JAG, in a nutshell, is a class for high school students who are having trouble either with school or in their personal lives and may be at risk of dropping out.
It’s a national program that’s run through Department of Workforce Development and WorkOne in Indiana. Teachers (called JAG specialists) are WorkOne employees, not employees of the school systems where they work.
Their job is to do whatever it takes to help students graduate, get a job or further their education. They do that through teaching basic skills such as showing up to work on time and staying away from workplace drama.
They also do that by connecting students with local job fairs and internships.

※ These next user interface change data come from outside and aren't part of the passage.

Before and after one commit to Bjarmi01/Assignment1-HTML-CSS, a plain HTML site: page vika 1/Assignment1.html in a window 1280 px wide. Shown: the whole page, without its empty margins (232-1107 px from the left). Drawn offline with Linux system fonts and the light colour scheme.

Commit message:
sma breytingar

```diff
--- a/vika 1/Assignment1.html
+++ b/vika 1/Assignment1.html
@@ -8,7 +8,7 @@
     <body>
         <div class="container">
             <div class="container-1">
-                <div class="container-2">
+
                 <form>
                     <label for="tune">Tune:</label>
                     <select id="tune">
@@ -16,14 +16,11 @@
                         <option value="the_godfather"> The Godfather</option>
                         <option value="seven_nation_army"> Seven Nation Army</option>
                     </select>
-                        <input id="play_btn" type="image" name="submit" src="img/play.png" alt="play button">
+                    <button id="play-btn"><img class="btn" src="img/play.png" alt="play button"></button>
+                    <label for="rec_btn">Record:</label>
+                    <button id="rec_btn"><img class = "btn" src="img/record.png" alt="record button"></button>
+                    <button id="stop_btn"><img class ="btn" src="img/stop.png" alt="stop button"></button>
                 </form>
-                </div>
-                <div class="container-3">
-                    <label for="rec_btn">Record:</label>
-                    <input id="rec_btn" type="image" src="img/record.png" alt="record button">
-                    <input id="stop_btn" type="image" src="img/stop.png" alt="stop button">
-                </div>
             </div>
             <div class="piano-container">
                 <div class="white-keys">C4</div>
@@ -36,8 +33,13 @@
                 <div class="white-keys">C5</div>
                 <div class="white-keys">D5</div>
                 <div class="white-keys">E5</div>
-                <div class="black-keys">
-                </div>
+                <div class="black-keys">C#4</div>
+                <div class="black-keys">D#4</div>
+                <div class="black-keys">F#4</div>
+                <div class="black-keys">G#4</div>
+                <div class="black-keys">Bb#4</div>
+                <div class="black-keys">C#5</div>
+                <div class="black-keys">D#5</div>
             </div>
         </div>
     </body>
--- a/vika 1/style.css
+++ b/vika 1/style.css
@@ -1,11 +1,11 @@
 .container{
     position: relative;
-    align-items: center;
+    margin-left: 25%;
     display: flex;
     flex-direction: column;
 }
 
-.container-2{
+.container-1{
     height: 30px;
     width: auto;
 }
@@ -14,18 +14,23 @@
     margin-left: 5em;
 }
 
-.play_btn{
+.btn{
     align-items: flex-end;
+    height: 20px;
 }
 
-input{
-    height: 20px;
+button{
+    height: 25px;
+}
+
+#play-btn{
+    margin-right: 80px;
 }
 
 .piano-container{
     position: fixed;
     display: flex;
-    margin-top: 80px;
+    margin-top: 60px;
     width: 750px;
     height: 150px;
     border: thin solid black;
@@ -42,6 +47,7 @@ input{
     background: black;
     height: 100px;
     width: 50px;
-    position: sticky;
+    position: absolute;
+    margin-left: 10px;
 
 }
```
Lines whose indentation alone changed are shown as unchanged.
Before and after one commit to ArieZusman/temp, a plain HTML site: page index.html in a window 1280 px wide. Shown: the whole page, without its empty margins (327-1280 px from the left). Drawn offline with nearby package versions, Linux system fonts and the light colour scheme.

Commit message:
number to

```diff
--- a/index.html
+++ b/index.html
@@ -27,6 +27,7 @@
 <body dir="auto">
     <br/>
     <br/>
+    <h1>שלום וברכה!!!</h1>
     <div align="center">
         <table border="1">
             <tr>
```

Tyshana Hawkins, a senior at Memorial, told me when I visited the class May 12 that being in JAG has changed her life.
Her father died in 2012. Shortly afterward, Hawkins decided to drop out of school.
It was her JAG teacher, Michael Griffin, that convinced her she needed a high school diploma to go places in life — and to provide for her son.
"He makes things possible when you don’t think it’s possible," Hawkins said. "He reminded me to think of my son, of the better jobs that I could get (with a high school diploma). He said if I needed help, he would be there to help me."
Hawkins will graduate this year.
Ashayla Mills, a junior at Memorial, said JAG taught her you don’t have to be rich to go to college.
Olivia Ferguson, Memorial senior, said JAG made her realize that her future isn't an abstract concept: Life after high school is going to happen and sooner than she thinks.
Students may be learning job skills and finding internships through JAG, but based on my observations the strength of the program isn't in that.
JAG works because it gives kids someone who’s in their corner.
Everyone’s harping on them to graduate; to make something of themselves.
But if they don’t have parents at home or other adults willing to dedicate major time and a few gray hairs, getting this done is hard for teenagers.
I didn't know how to fill out an application for a part-time job when I was a teenager. Someone had to show me how to do that.
I didn't know what to wear to a job interview. I needed advice.
I was tempted to quit when the going got tough at my first fast-food job. I didn't because an adult I trusted explained why that wasn't a good idea.
JAG isn't for students who just don’t care or students who don’t want to succeed. JAG is for students who would succeed if they had a little help.
Here’s a few quick facts about JAG:
JAG started in 1979 but didn't arrive in Elkhart County schools until 2008.
Indiana Gov. Mike Pence used state funds to double the money available for Indiana JAG programs this year, according to Joe Frank at the state department of workforce development. That means that Indiana now has the largest JAG program in the country.
A JAG student at Central, Steve Somerville, recently won first place in public speaking at the 2014 JAG Career Development Conference, a state competition that challenges students to demonstrate how they are employable.
His speech is about who he is, where he’s going in life, and how JAG has helped him. Here it is:
Somerville got to meet Gov. Pence and have dinner with him, which doesn’t happen to every student who wins at the state competition. He also may have the opportunity to travel around the country speaking about JAG to other students.
Editor’s note: An earlier version of this story said that Concord High School is starting a JAG program this fall. That information came from WorkOne of Northern Indiana, but a Concord school official said that Concord is investigating the possibility of starting JAG and the school board hasn't yet approved it.